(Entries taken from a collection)
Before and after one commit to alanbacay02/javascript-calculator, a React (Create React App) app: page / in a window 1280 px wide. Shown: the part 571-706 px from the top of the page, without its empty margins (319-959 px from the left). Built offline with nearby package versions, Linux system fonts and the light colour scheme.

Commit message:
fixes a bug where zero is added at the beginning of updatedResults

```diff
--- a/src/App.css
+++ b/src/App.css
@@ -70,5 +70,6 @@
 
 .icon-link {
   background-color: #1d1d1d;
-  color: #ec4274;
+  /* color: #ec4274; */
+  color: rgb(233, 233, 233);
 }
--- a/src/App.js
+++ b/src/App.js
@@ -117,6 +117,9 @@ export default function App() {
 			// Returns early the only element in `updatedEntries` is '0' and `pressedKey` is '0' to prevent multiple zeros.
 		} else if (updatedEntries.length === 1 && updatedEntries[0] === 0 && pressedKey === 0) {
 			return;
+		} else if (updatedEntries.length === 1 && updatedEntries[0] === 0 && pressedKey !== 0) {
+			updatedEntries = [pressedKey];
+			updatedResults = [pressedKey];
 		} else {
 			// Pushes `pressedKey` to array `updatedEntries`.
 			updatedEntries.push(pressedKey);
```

Problem: Find the lines in the data that include "else", then copy each of them.

Task answer:
 		} else if (updatedEntries.length === 1 && updatedEntries[0] === 0 && pressedKey === 0) {
+		} else if (updatedEntries.length === 1 && updatedEntries[0] === 0 && pressedKey !== 0) {
 		} else {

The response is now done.